The moth Lirimiris truncata is a member of the mostly tropical Prominent Moth Family (Notodontidae), and here in the United States, these moths are found only in the southernmost part of Arizona. I observed this colorful Lirimiris truncata caterpillar in Agua Caliente Canyon in the Santa Rita Mountains.
Lirimiris truncata caterpillars are bright yellow and tiger-striped with black and white, and they have a few patches of white bristles, a red head, and an even larger red tail hump. This large tail hump might function as a false head meant to divert predators' attacks away from the more vulnerable actual head.
The garish coloration of Lirimiris truncata caterpillars makes them highly visible to birds and other predators, but these caterpillars' bold yellow, red, and black colors are actually a universally recognized type of aposematic (warning) coloration meant to warn away potential predators. I don't know if these caterpillars are actually poisonous or noxious, but many caterpillars in the same family have chemical defenses and can spray foul-smelling, irritating, or toxic fluids if disturbed. Noting this caterpillar's bright warning colors, I didn't try handling it.
Lirimiris truncata caterpillars feed on the leaves of Thurber's Cotton (Gossypium thurberi), and if you wish to see these unusual caterpillars, look for them on these plants in August and September.

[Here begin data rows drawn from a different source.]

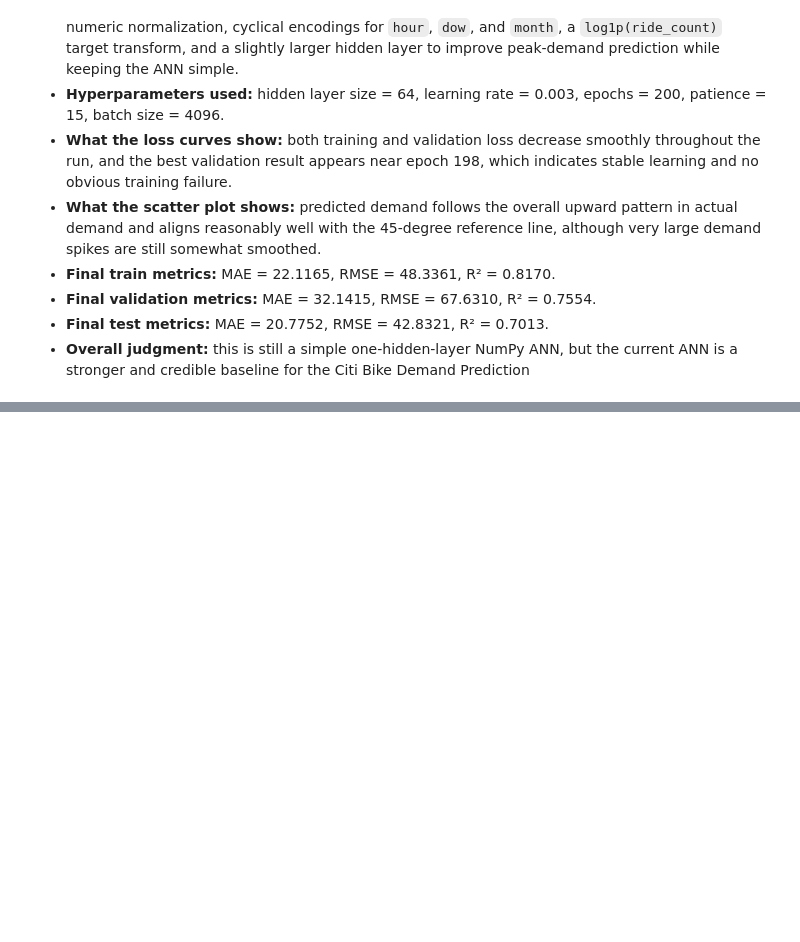
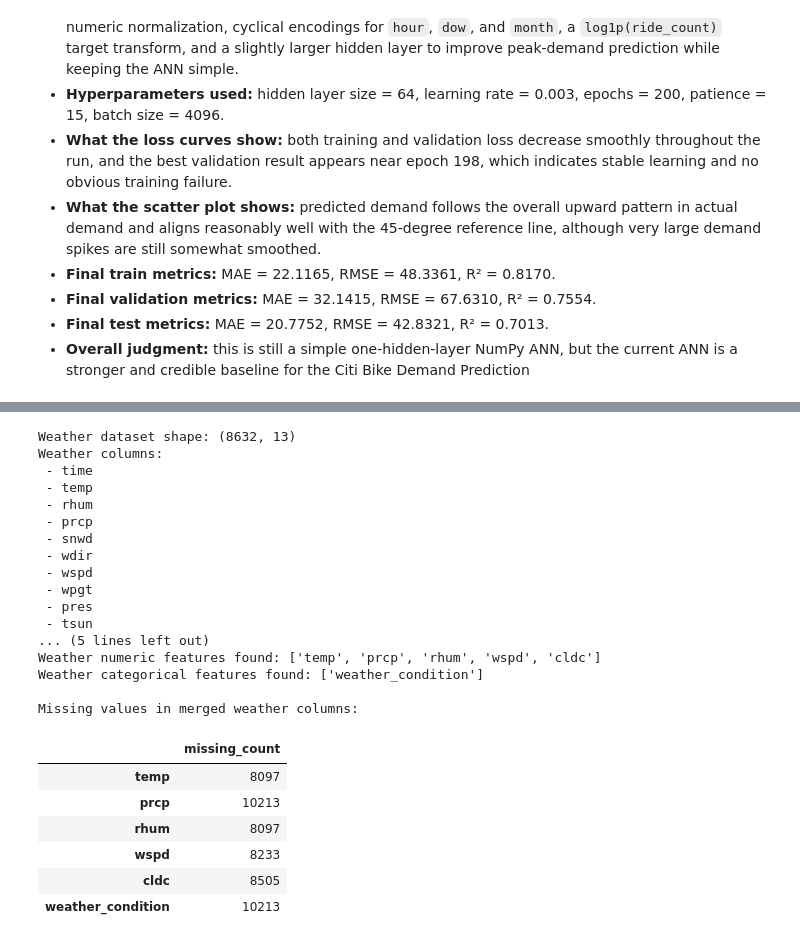
Before and after one commit to melody1030/PAML-Final-Citibike, a Jupyter notebook: ann_demand_prediction.ipynb, the cells around one changed output, grey strips where cells are left out. Cells and saved outputs as stored; diff of their text form; code cells hidden in the pictures; blank space fills up the shorter version.

```diff
--- a/ann_demand_prediction.ipynb
+++ b/ann_demand_prediction.ipynb
@@ -732,0 +743,56 @@ Test metrics: MAE=20.7752, RMSE=42.8321, R2=0.7013
+# %%
+WEATHER_PATH = Path('datasets/weather_knyc_2025.csv')
+if not WEATHER_PATH.exists():
+    raise FileNotFoundError(f'Could not find weather dataset at {WEATHER_PATH}')
+
+weather_df = pd.read_csv(WEATHER_PATH)
+print(f'Weather dataset shape: {weather_df.shape}')
+print('Weather columns:')
+for column in weather_df.columns:
+    print(f' - {column}')
+
+weather_df['time'] = pd.to_datetime(weather_df['time'], errors='coerce')
+weather_source_df = df.copy()
+if 'hour_slot' not in weather_source_df.columns:
+    raise KeyError("The Citi Bike dataset needs 'hour_slot' to merge hourly weather data.")
+weather_source_df['hour_slot'] = pd.to_datetime(weather_source_df['hour_slot'], errors='coerce')
+
+weather_numeric_candidates = ['temp', 'prcp', 'rhum', 'wspd', 'cldc']
+weather_categorical_candidates = ['weather_condition']
+available_weather_numeric = [col for col in weather_numeric_candidates if col in weather_df.columns]
+available_weather_categorical = [col for col in weather_categorical_candidates if col in weather_df.columns]
+
+weather_keep_columns = ['time'] + available_weather_numeric + available_weather_categorical
+weather_merge = weather_df[weather_keep_columns].copy().rename(columns={'time': 'hour_slot'})
+weather_merged_df = weather_source_df.merge(weather_merge, on='hour_slot', how='left')
+
+print(f'\nMerged dataset shape: {weather_merged_df.shape}')
+print(f'Weather numeric features found: {available_weather_numeric if available_weather_numeric else "None"}')
+print(f'Weather categorical features found: {available_weather_categorical if available_weather_categorical else "None"}')
+print('\nMissing values in merged weather columns:')
+display(weather_merged_df[available_weather_numeric + available_weather_categorical].isna().sum().to_frame('missing_count'))
+# %% [output]
+Weather dataset shape: (8632, 13)
+Weather columns:
+ - time
+ - temp
+ - rhum
+ - prcp
+ - snwd
+ - wdir
+ - wspd
+ - wpgt
+ - pres
+ - tsun
+... (5 lines left out)
+Weather numeric features found: ['temp', 'prcp', 'rhum', 'wspd', 'cldc']
+Weather categorical features found: ['weather_condition']
+
+Missing values in merged weather columns:
+|  | missing_count |
+| temp | 8097 |
+| prcp | 10213 |
+| rhum | 8097 |
+| wspd | 8233 |
+| cldc | 8505 |
+| weather_condition | 10213 |
```
Also changed, not shown: parts of 12 cells of this notebook.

Unlike their colorful caterpillars, adult Lirimiris truncata moths are quite drably colored. The adults have a large, plump, brown body, grayish brown hindwings, and dark brown forewings with a broad, cream-colored band along the leading edge. The adult moths are nocturnal and can be seen around lights at night from late summer through mid-fall.